- _EXERCISE OBJECTIVE_
Please return all lines in the listing holding the word "exigem".

------------------------------------------------------------------------

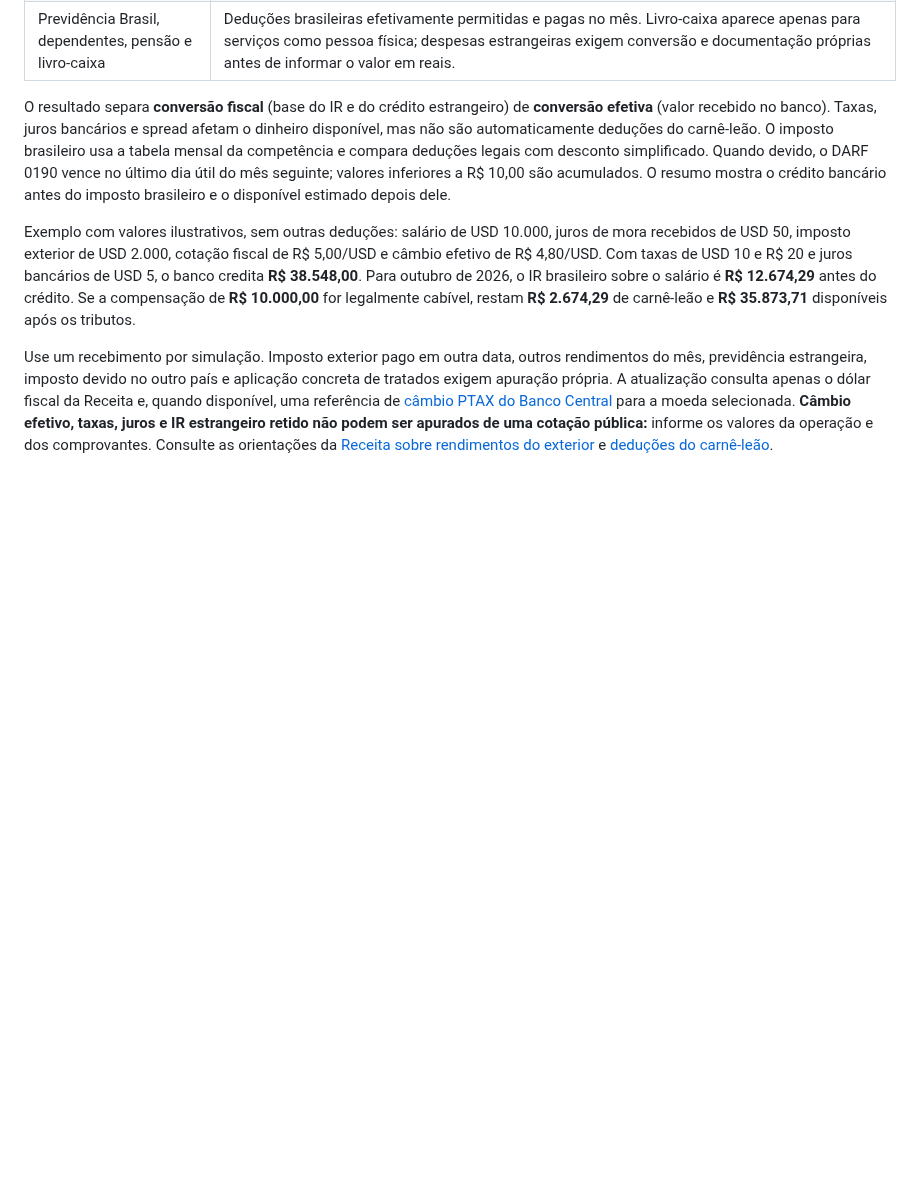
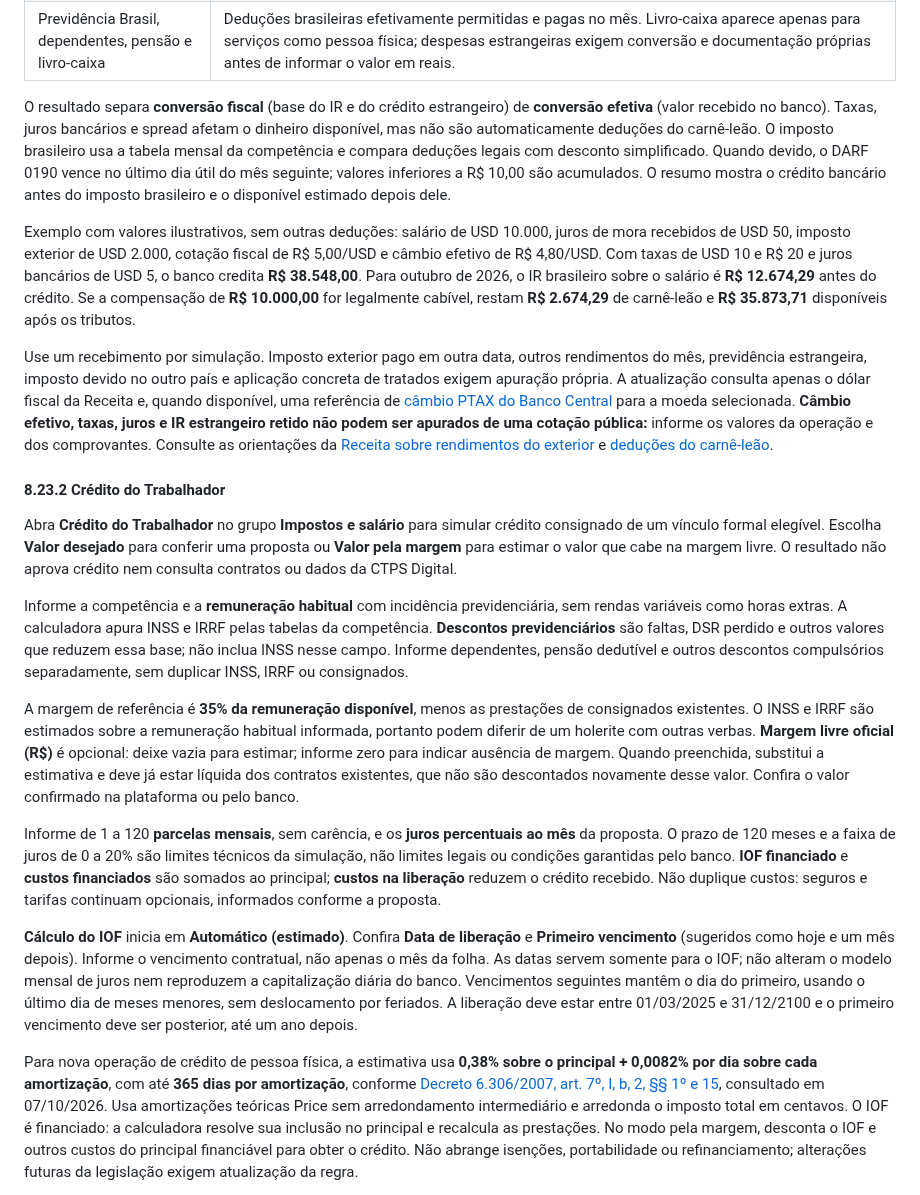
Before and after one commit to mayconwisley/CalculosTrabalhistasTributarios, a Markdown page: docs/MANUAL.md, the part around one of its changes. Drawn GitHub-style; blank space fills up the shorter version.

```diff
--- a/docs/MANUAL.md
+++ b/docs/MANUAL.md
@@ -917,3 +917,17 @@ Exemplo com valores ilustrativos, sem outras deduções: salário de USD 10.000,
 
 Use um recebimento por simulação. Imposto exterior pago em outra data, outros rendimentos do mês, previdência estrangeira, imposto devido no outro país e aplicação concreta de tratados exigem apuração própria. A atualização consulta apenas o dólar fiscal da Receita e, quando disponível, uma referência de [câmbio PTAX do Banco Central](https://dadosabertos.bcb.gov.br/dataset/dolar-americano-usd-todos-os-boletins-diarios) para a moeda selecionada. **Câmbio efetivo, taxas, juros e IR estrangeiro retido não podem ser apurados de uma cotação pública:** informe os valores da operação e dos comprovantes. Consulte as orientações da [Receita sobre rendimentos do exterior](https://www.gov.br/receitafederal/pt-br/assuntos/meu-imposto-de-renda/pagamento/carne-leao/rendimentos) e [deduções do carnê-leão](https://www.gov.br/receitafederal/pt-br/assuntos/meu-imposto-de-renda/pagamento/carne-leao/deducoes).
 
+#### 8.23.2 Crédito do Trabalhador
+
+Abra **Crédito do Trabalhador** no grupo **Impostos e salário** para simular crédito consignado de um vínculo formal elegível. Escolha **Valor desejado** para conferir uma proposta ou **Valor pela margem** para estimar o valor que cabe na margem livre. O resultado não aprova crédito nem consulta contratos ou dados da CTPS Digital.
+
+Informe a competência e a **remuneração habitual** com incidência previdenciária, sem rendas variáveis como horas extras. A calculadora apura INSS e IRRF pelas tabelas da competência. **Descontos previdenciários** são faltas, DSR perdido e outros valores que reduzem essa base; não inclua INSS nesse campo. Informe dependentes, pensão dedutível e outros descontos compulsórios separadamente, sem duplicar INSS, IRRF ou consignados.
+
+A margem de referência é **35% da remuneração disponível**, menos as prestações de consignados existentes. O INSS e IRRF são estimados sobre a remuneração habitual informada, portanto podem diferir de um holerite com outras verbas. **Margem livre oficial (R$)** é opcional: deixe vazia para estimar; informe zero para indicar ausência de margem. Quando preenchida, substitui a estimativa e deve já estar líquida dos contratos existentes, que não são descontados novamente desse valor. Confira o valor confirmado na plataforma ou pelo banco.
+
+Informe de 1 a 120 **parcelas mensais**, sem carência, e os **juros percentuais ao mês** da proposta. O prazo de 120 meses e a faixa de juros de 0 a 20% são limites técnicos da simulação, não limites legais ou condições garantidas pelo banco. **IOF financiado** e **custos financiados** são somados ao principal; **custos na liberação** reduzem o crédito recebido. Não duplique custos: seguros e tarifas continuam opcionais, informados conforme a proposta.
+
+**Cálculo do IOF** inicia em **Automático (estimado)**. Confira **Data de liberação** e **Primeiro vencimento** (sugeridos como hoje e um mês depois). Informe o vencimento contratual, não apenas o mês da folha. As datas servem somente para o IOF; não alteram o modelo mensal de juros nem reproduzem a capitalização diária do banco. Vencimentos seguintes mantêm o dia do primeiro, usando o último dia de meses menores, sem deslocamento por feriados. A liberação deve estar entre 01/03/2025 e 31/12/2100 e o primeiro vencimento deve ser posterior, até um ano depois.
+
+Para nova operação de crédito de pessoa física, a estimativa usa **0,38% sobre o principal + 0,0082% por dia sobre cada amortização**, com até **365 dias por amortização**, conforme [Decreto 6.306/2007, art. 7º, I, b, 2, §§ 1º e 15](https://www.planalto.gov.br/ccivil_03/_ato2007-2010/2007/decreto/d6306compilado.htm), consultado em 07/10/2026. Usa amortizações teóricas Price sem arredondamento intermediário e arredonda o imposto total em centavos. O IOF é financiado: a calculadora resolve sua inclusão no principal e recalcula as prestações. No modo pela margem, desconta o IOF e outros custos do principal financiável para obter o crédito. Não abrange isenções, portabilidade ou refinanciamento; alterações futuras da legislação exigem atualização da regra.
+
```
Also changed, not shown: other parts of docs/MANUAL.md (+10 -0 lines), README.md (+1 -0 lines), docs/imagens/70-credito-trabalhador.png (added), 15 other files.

------------------------------------------------------------------------

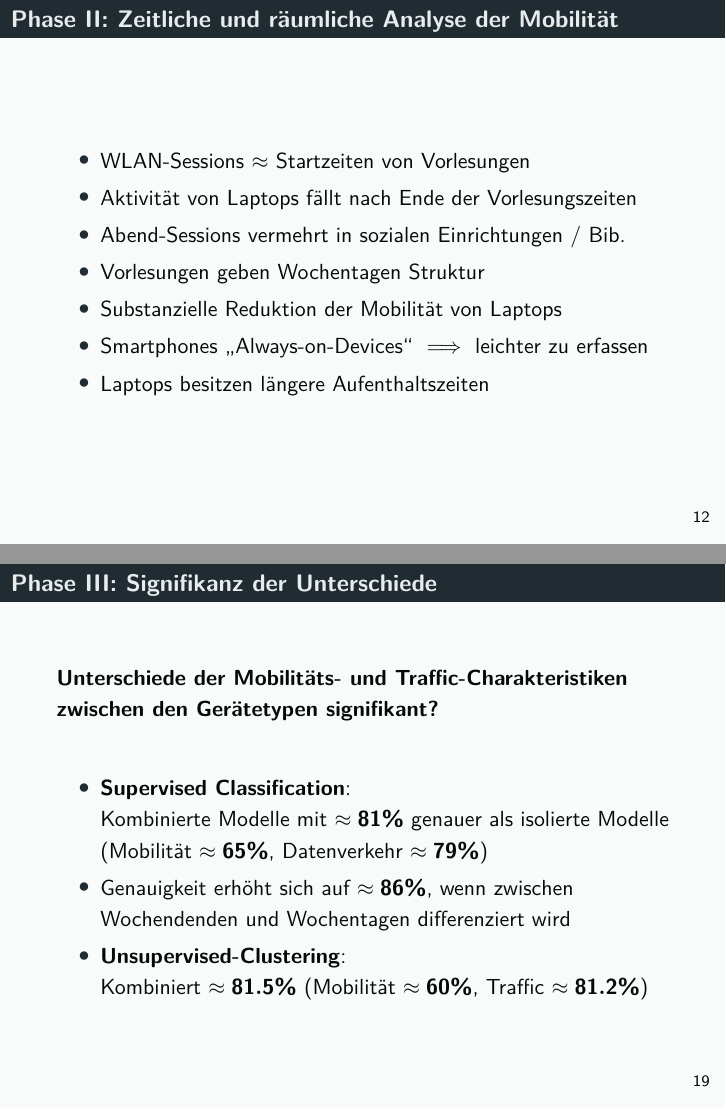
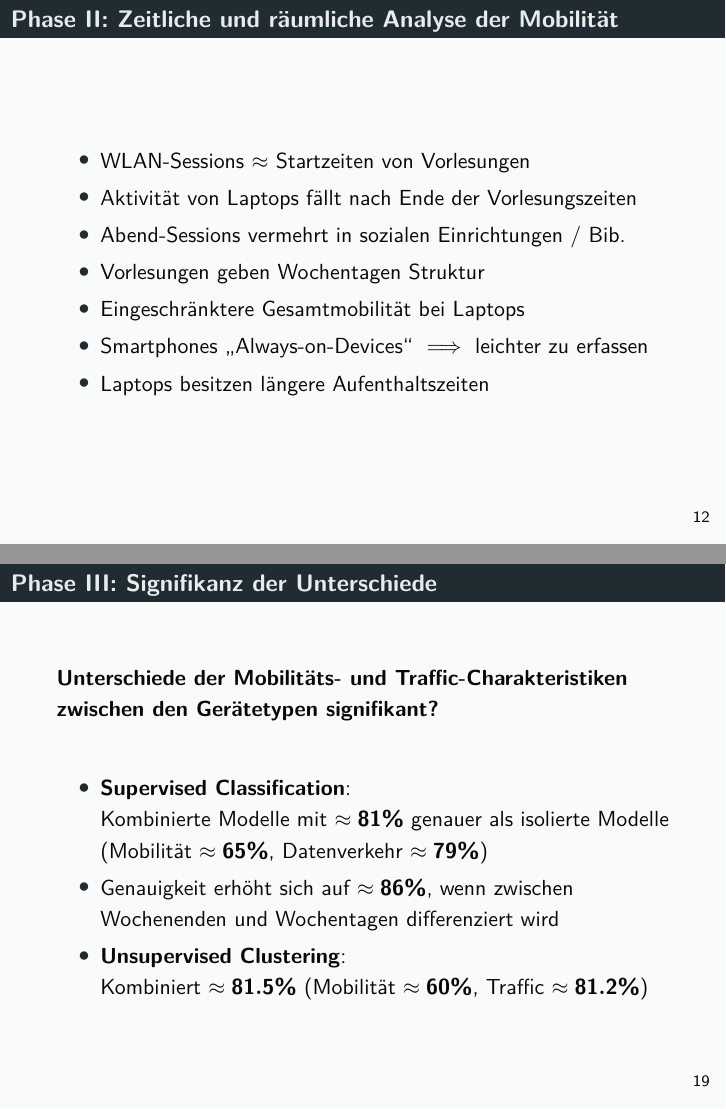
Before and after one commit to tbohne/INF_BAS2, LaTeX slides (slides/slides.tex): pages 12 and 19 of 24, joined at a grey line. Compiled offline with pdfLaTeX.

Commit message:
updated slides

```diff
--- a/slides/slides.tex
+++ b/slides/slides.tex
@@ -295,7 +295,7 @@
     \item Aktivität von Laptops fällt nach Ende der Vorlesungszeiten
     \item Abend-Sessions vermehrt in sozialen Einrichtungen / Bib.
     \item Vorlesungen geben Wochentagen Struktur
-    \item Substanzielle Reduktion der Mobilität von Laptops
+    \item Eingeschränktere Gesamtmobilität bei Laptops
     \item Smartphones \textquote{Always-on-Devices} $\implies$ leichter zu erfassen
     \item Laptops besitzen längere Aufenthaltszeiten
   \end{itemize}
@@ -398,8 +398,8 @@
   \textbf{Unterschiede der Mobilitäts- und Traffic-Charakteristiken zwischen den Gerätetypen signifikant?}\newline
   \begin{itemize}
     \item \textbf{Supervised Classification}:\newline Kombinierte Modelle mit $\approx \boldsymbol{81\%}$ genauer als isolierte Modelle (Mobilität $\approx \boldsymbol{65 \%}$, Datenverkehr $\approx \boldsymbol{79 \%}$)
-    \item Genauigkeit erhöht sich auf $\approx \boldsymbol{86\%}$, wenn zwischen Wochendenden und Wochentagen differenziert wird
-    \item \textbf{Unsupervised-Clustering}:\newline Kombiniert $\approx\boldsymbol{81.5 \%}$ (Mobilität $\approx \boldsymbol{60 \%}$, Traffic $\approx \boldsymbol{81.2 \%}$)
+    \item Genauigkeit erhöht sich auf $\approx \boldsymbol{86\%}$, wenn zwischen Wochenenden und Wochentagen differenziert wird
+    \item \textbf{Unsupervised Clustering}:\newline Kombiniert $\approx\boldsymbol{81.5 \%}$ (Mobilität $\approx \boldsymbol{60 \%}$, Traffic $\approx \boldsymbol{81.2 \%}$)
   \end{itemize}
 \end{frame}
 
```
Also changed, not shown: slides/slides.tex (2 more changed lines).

------------------------------------------------------------------------

- _SOLUTION FOR THIS TASK_
 Use um recebimento por simulação. Imposto exterior pago em outra data, outros rendimentos do mês, previdência estrangeira, imposto devido no outro país e aplicação concreta de tratados exigem apuração própria. A atualização consulta apenas o dólar fiscal da Receita e, quando disponível, uma referência de [câmbio PTAX do Banco Central](https://dadosabertos.bcb.gov.br/dataset/dolar-americano-usd-todos-os-boletins-diarios) para a moeda selecionada. **Câmbio efetivo, taxas, juros e IR estrangeiro retido não podem ser apurados de uma cotação pública:** informe os valores da operação e dos comprovantes. Consulte as orientações da [Receita sobre rendimentos do exterior](https://www.gov.br/receitafederal/pt-br/assuntos/meu-imposto-de-renda/pagamento/carne-leao/rendimentos) e [deduções do carnê-leão](https://www.gov.br/receitafederal/pt-br/assuntos/meu-imposto-de-renda/pagamento/carne-leao/deducoes).
+Para nova operação de crédito de pessoa física, a estimativa usa **0,38% sobre o principal + 0,0082% por dia sobre cada amortização**, com até **365 dias por amortização**, conforme [Decreto 6.306/2007, art. 7º, I, b, 2, §§ 1º e 15](https://www.planalto.gov.br/ccivil_03/_ato2007-2010/2007/decreto/d6306compilado.htm), consultado em 07/10/2026. Usa amortizações teóricas Price sem arredondamento intermediário e arredonda o imposto total em centavos. O IOF é financiado: a calculadora resolve sua inclusão no principal e recalcula as prestações. No modo pela margem, desconta o IOF e outros custos do principal financiável para obter o crédito. Não abrange isenções, portabilidade ou refinanciamento; alterações futuras da legislação exigem atualização da regra.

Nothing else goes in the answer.